__Material for this exercise__:
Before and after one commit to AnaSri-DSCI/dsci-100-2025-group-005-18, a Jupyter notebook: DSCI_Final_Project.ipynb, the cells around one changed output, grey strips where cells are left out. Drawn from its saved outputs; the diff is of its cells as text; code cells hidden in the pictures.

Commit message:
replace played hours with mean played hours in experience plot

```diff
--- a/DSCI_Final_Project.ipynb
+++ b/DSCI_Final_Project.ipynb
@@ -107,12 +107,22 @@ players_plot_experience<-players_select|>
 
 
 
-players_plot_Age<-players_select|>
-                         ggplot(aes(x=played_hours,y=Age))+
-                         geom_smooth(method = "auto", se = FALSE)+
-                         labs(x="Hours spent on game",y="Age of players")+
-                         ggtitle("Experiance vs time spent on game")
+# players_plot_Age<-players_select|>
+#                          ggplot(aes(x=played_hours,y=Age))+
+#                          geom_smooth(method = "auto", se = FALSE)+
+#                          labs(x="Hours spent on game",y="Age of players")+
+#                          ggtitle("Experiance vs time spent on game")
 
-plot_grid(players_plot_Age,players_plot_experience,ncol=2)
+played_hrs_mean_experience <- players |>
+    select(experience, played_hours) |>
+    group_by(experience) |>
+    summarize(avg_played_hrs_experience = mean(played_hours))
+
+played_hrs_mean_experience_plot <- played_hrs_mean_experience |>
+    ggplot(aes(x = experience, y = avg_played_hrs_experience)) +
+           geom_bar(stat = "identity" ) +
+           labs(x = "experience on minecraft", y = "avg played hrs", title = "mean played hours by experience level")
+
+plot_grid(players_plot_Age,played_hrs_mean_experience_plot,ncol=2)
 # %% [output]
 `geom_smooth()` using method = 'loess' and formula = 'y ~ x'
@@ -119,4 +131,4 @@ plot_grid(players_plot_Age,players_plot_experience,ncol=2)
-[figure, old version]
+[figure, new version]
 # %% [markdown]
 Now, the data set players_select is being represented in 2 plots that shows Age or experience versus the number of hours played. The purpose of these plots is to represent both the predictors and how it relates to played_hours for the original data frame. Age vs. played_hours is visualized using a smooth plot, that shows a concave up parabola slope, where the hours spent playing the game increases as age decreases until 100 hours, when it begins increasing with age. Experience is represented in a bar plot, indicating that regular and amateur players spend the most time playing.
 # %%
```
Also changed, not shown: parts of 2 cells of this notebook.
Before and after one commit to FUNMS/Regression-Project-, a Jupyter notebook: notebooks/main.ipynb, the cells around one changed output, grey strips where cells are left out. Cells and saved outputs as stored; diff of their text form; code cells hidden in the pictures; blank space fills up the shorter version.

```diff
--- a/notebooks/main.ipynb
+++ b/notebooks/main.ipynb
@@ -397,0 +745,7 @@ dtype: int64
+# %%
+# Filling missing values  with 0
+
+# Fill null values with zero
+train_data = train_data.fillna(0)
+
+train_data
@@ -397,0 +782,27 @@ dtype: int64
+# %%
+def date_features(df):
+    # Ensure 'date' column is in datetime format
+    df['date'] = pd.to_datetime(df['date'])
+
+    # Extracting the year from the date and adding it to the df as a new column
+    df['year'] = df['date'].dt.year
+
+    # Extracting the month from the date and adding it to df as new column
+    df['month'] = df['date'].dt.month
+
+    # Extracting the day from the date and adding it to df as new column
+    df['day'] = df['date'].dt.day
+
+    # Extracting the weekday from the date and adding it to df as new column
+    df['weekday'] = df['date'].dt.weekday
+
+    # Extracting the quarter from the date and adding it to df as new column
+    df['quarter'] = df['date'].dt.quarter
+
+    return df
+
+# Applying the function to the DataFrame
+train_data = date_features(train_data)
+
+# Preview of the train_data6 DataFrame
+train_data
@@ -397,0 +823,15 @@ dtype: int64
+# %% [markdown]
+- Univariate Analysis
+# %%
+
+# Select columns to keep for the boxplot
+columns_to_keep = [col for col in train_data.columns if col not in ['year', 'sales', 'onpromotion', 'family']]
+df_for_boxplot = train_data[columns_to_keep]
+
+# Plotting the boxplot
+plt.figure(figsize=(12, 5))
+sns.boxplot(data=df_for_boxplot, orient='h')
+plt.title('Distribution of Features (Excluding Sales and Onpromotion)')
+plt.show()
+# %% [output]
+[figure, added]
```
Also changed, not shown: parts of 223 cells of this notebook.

__Task prompt__: Nothing in the entries should be skipped. Output them all exactly.

__Response box__:
Before and after one commit to AnaSri-DSCI/dsci-100-2025-group-005-18, a Jupyter notebook: DSCI_Final_Project.ipynb, the cells around one changed output, grey strips where cells are left out. Drawn from its saved outputs; the diff is of its cells as text; code cells hidden in the pictures.

Commit message:
replace played hours with mean played hours in experience plot

```diff
--- a/DSCI_Final_Project.ipynb
+++ b/DSCI_Final_Project.ipynb
@@ -107,12 +107,22 @@ players_plot_experience<-players_select|>
 
 
 
-players_plot_Age<-players_select|>
-                         ggplot(aes(x=played_hours,y=Age))+
-                         geom_smooth(method = "auto", se = FALSE)+
-                         labs(x="Hours spent on game",y="Age of players")+
-                         ggtitle("Experiance vs time spent on game")
+# players_plot_Age<-players_select|>
+#                          ggplot(aes(x=played_hours,y=Age))+
+#                          geom_smooth(method = "auto", se = FALSE)+
+#                          labs(x="Hours spent on game",y="Age of players")+
+#                          ggtitle("Experiance vs time spent on game")
 
-plot_grid(players_plot_Age,players_plot_experience,ncol=2)
+played_hrs_mean_experience <- players |>
+    select(experience, played_hours) |>
+    group_by(experience) |>
+    summarize(avg_played_hrs_experience = mean(played_hours))
+
+played_hrs_mean_experience_plot <- played_hrs_mean_experience |>
+    ggplot(aes(x = experience, y = avg_played_hrs_experience)) +
+           geom_bar(stat = "identity" ) +
+           labs(x = "experience on minecraft", y = "avg played hrs", title = "mean played hours by experience level")
+
+plot_grid(players_plot_Age,played_hrs_mean_experience_plot,ncol=2)
 # %% [output]
 `geom_smooth()` using method = 'loess' and formula = 'y ~ x'
@@ -119,4 +131,4 @@ plot_grid(players_plot_Age,players_plot_experience,ncol=2)
-[figure, old version]
+[figure, new version]
 # %% [markdown]
 Now, the data set players_select is being represented in 2 plots that shows Age or experience versus the number of hours played. The purpose of these plots is to represent both the predictors and how it relates to played_hours for the original data frame. Age vs. played_hours is visualized using a smooth plot, that shows a concave up parabola slope, where the hours spent playing the game increases as age decreases until 100 hours, when it begins increasing with age. Experience is represented in a bar plot, indicating that regular and amateur players spend the most time playing.
 # %%
```
Also changed, not shown: parts of 2 cells of this notebook.
Before and after one commit to FUNMS/Regression-Project-, a Jupyter notebook: notebooks/main.ipynb, the cells around one changed output, grey strips where cells are left out. Cells and saved outputs as stored; diff of their text form; code cells hidden in the pictures; blank space fills up the shorter version.

```diff
--- a/notebooks/main.ipynb
+++ b/notebooks/main.ipynb
@@ -397,0 +745,7 @@ dtype: int64
+# %%
+# Filling missing values  with 0
+
+# Fill null values with zero
+train_data = train_data.fillna(0)
+
+train_data
@@ -397,0 +782,27 @@ dtype: int64
+# %%
+def date_features(df):
+    # Ensure 'date' column is in datetime format
+    df['date'] = pd.to_datetime(df['date'])
+
+    # Extracting the year from the date and adding it to the df as a new column
+    df['year'] = df['date'].dt.year
+
+    # Extracting the month from the date and adding it to df as new column
+    df['month'] = df['date'].dt.month
+
+    # Extracting the day from the date and adding it to df as new column
+    df['day'] = df['date'].dt.day
+
+    # Extracting the weekday from the date and adding it to df as new column
+    df['weekday'] = df['date'].dt.weekday
+
+    # Extracting the quarter from the date and adding it to df as new column
+    df['quarter'] = df['date'].dt.quarter
+
+    return df
+
+# Applying the function to the DataFrame
+train_data = date_features(train_data)
+
+# Preview of the train_data6 DataFrame
+train_data
@@ -397,0 +823,15 @@ dtype: int64
+# %% [markdown]
+- Univariate Analysis
+# %%
+
+# Select columns to keep for the boxplot
+columns_to_keep = [col for col in train_data.columns if col not in ['year', 'sales', 'onpromotion', 'family']]
+df_for_boxplot = train_data[columns_to_keep]
+
+# Plotting the boxplot
+plt.figure(figsize=(12, 5))
+sns.boxplot(data=df_for_boxplot, orient='h')
+plt.title('Distribution of Features (Excluding Sales and Onpromotion)')
+plt.show()
+# %% [output]
+[figure, added]
```
Also changed, not shown: parts of 223 cells of this notebook.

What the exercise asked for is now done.